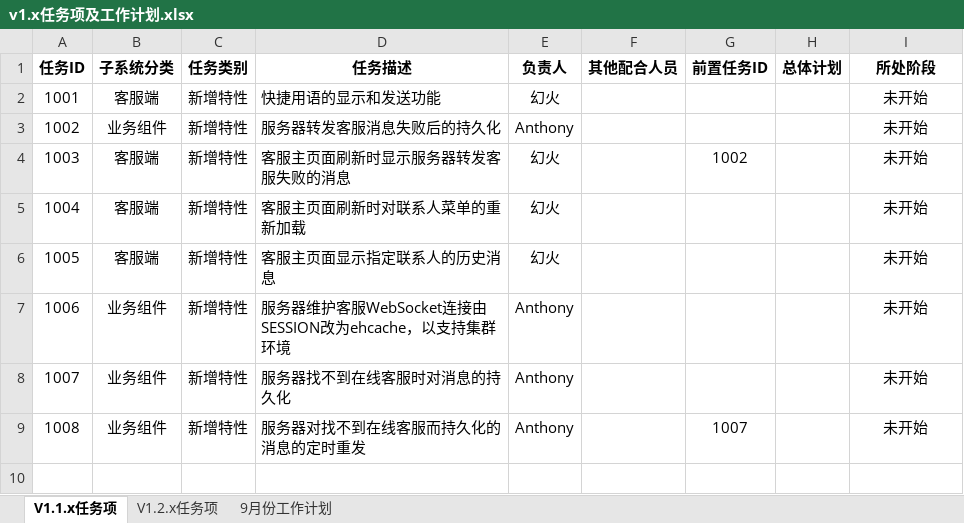
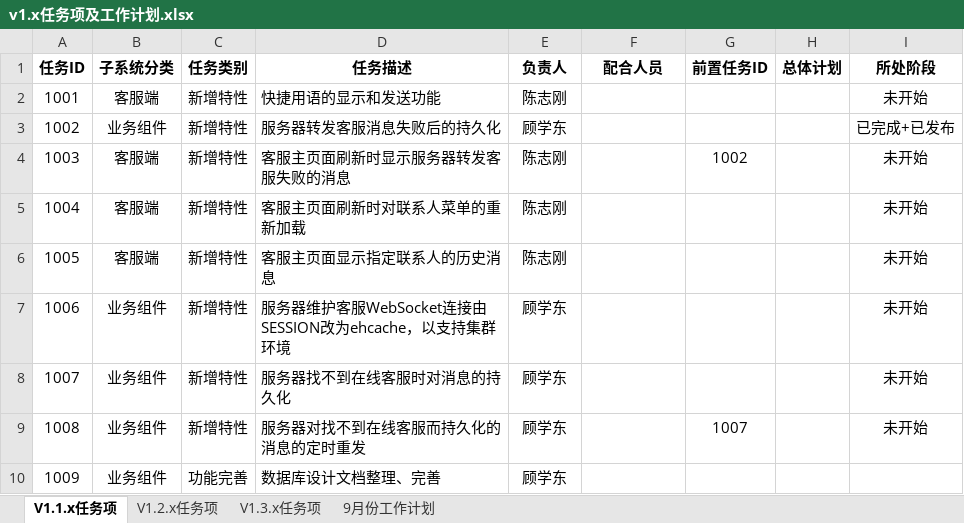
Before and after one commit to RatchetGX/Aimee, an Excel workbook: doc/工作计划/v1.x任务项及工作计划.xlsx, sheet V1.1.x任务项, drawn as a sheet; values as stored, in another font and other column widths than the file's, no borders; the diff names each change by its address in the sheet, - before the commit and + after, or states it on an @@ line.

```diff
--- a/doc/工作计划/v1.x任务项及工作计划.xlsx (sheet V1.1.x任务项)
+++ b/doc/工作计划/v1.x任务项及工作计划.xlsx (sheet V1.1.x任务项)
+sheet tab: V1.3.x任务项
-F1: 其他配合人员
+F1: 配合人员
-E2 (负责人): 幻火
+E2 (负责人): 陈志刚
-E3 (负责人): Anthony
+E3 (负责人): 顾学东
-I3 (所处阶段): 未开始
+I3 (所处阶段): 已完成+已发布
-E4:E6 (负责人): 幻火
+E4:E6 (负责人): 陈志刚
-E7:E9 (负责人): Anthony
+E7:E9 (负责人): 顾学东
+row 10: 1009 | 业务组件 | 功能完善 | 数据库设计文档整理、完善 | 顾学东
```
Also changed, not shown: sheet 9月份工作计划, sheet V1.2.x任务项, 4 other files.
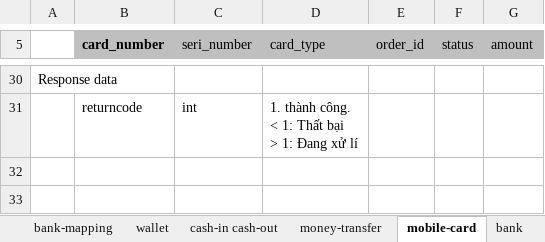
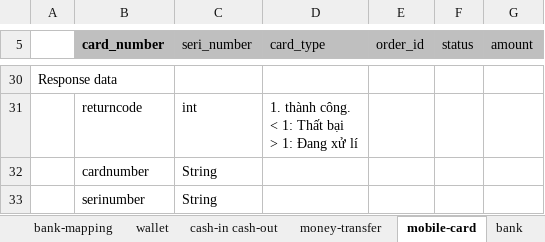
Before and after one commit to thai94/z-wallet, an Excel workbook: docs/feature-design.xlsx, sheet mobile-card, drawn as a sheet; only a part is shown, gaps mark what is left out; values as stored, in another font and other column widths than the file's, no borders; charts and pictures not drawn; the diff names each change by its address in the sheet, - before the commit and + after, or states it on an @@ line.

```diff
--- a/docs/feature-design.xlsx (sheet mobile-card)
+++ b/docs/feature-design.xlsx (sheet mobile-card)
+row 32:  | cardnumber | String
+row 33:  | serinumber | String
```
Also changed, not shown: sheet money-transfer, 18 other files.
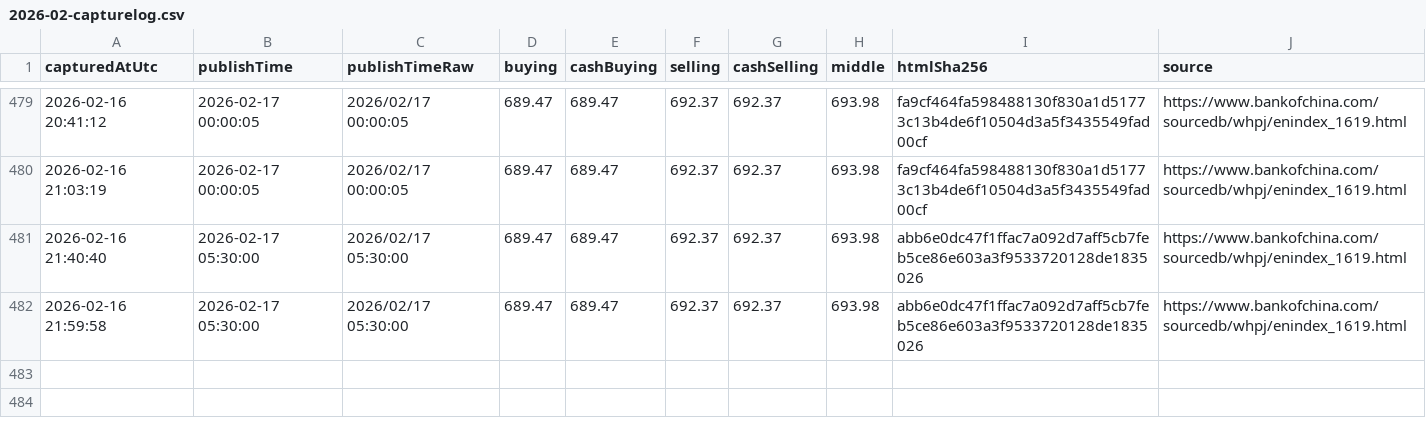
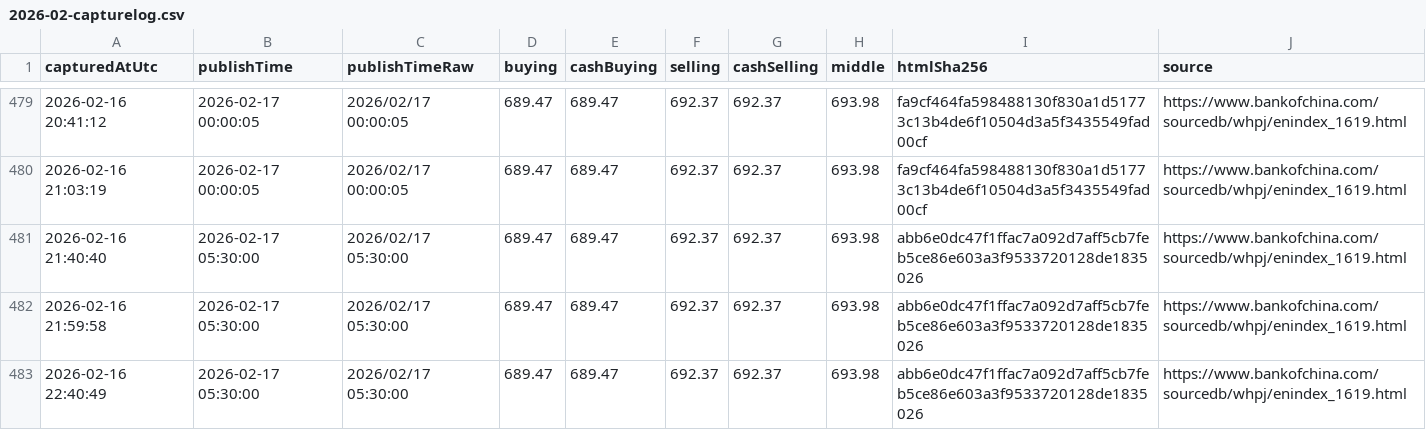
Before and after one commit to lsvkarunkumar/boc-usd-cny-dashboard, a CSV file: data/2026/2026-02-capturelog.csv, drawn as a sheet; only a part is shown, gaps mark what is left out.

Commit message:
Update BOC USD rates (auto)

```diff
--- a/data/2026/2026-02-capturelog.csv
+++ b/data/2026/2026-02-capturelog.csv
@@ -482 +482,2 @@ capturedAtUtc,publishTime,publishTimeRaw,buying,cashBuying,selling,cashSelling,m
 2026-02-16 21:59:58,2026-02-17 05:30:00,2026/02/17 05:30:00,689.47,689.47,692.37,692.37,693.98,abb6e0dc47f1ffac7a092d7aff5cb7feb5ce86e603a3f9533720128de1835026,https://www.bankofchina.com/sourcedb/whpj/enindex_1619.html
+2026-02-16 22:40:49,2026-02-17 05:30:00,2026/02/17 05:30:00,689.47,689.47,692.37,692.37,693.98,abb6e0dc47f1ffac7a092d7aff5cb7feb5ce86e603a3f9533720128de1835026,https://www.bankofchina.com/sourcedb/whpj/enindex_1619.html
```
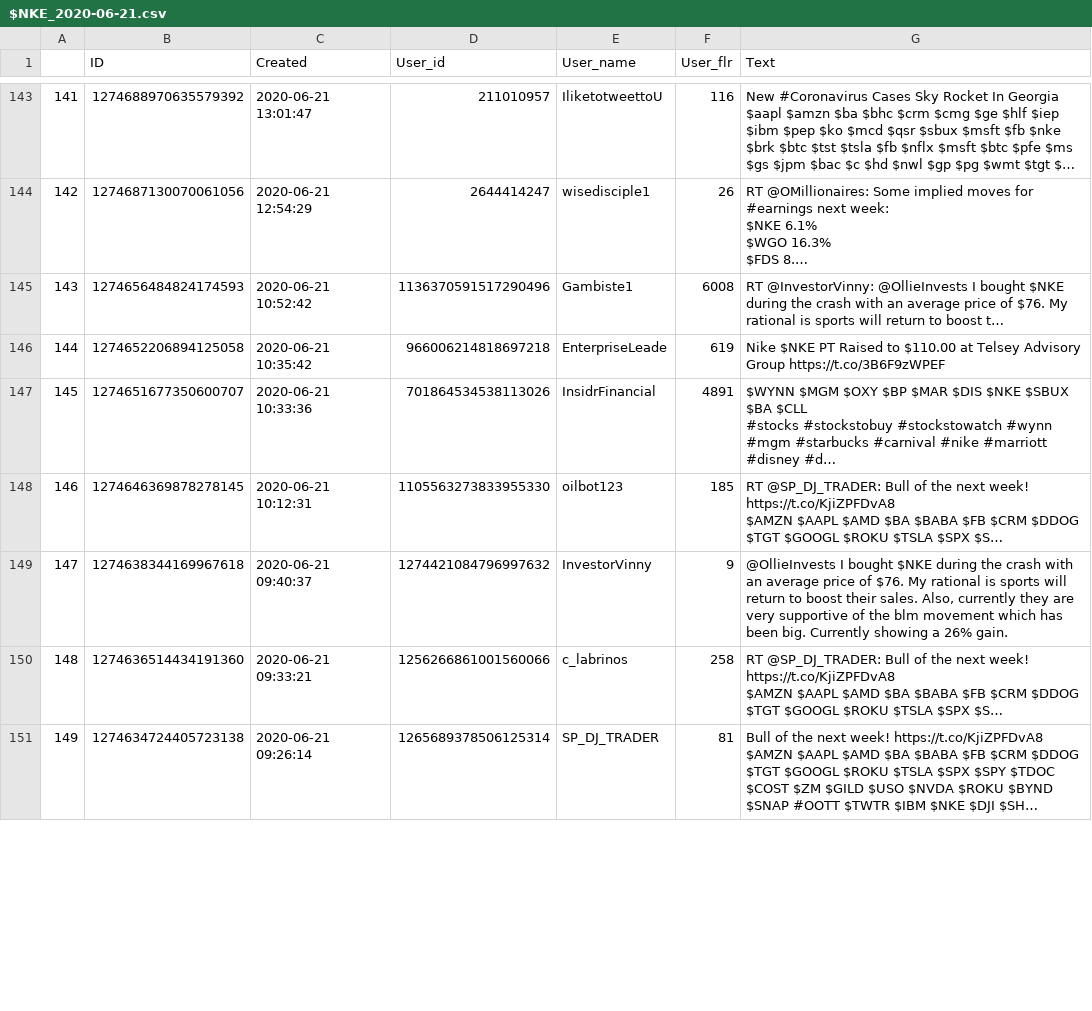
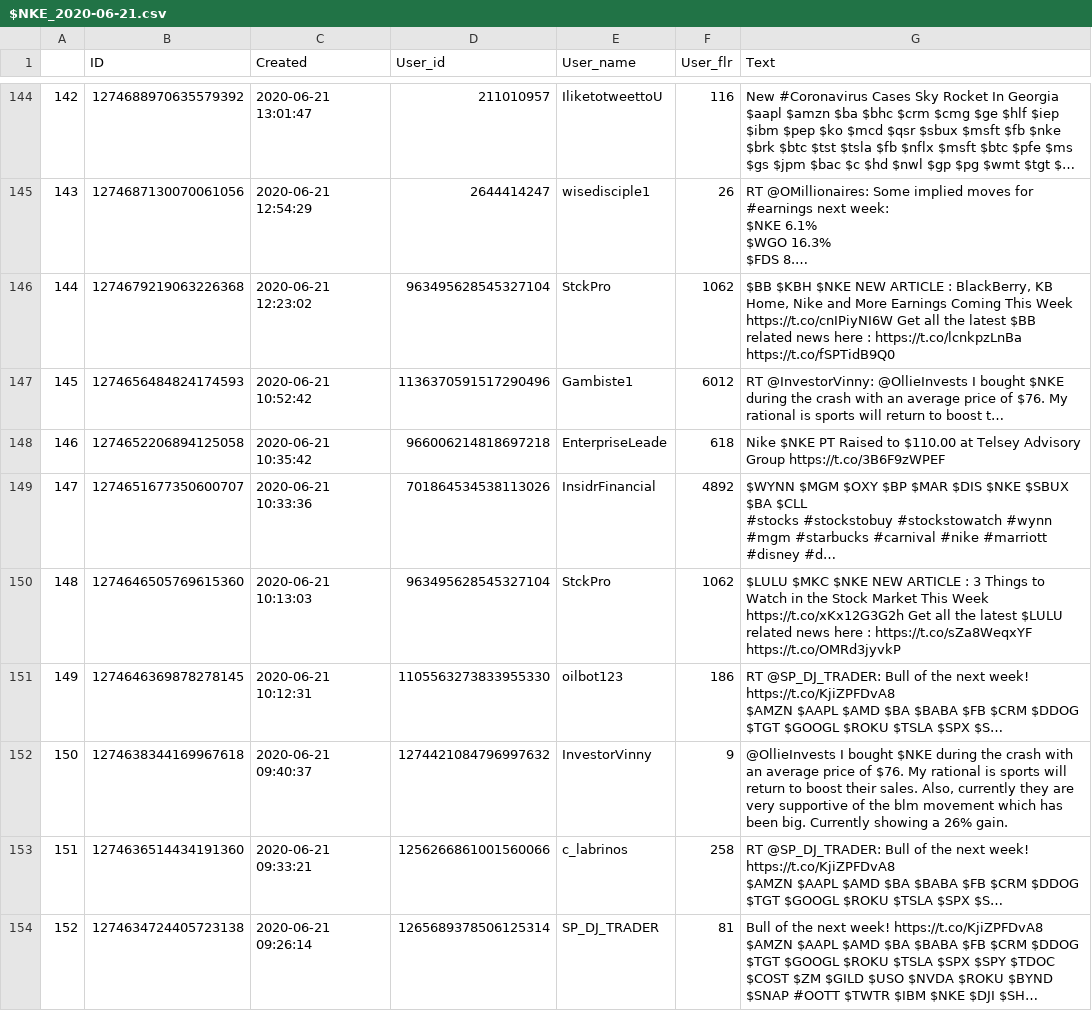
Before and after one commit to WencaiZheng/Twitter-Analysis-With-Earning-Event, a CSV file: data/raw_twitters/$NKE/$NKE_2020-06-21.csv, drawn as a sheet; only a part is shown, gaps mark what is left out; long unchanged cells end in …; addresses are those after the commit; the diff covers the shown part only; the diff names each change by its address in the sheet, - before the commit and + after, or states it on an @@ line.

```diff
--- a/data/raw_twitters/$NKE/$NKE_2020-06-21.csv
+++ b/data/raw_twitters/$NKE/$NKE_2020-06-21.csv
@@ column A renumbered from row 133 down @@
+row 146: 144 | 1274679219063226368 | 2020-06-21 12:23:02 | 963495628545327104 | StckPro | 1062 | $BB $KBH $NKE NEW ARTICLE : BlackBerry, KB Home, Nike and More Earnings Coming This Week https://t.co/cnIPiyNI6W Get all the latest $BB related news here : https://t.co/lcnkpzLnBa https://t.co/fSPTidB9Q0
-F147 (User_flr): 6008
+F147 (User_flr): 6012
-F148 (User_flr): 619
+F148 (User_flr): 618
-F149 (User_flr): 4891
+F149 (User_flr): 4892
+row 150: 148 | 1274646505769615360 | 2020-06-21 10:13:03 | 963495628545327104 | StckPro | 1062 | $LULU $MKC $NKE NEW ARTICLE : 3 Things to Watch in the Stock Market This Week https://t.co/xKx12G3G2h Get all the latest $LULU related news here : https://t.co/sZa8WeqxYF https://t.co/OMRd3jyvkP
-F151 (User_flr): 185
+F151 (User_flr): 186
```
Also changed, not shown: 1 added row and 55 edited cells elsewhere in this file, data/raw_twitters/$NKE/$NKE_2020-06-18.csv, data/raw_twitters/$NKE/$NKE_2020-06-19.csv, 13 other files.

◆ About this task:
Could you filter the entries above for lines holding the string "x任务项" and copy them?

◆ Answer to the problem:
Before and after one commit to RatchetGX/Aimee, an Excel workbook: doc/工作计划/v1.x任务项及工作计划.xlsx, sheet V1.1.x任务项, drawn as a sheet; values as stored, in another font and other column widths than the file's, no borders; the diff names each change by its address in the sheet, - before the commit and + after, or states it on an @@ line.
--- a/doc/工作计划/v1.x任务项及工作计划.xlsx (sheet V1.1.x任务项)
+++ b/doc/工作计划/v1.x任务项及工作计划.xlsx (sheet V1.1.x任务项)
+sheet tab: V1.3.x任务项
Also changed, not shown: sheet 9月份工作计划, sheet V1.2.x任务项, 4 other files.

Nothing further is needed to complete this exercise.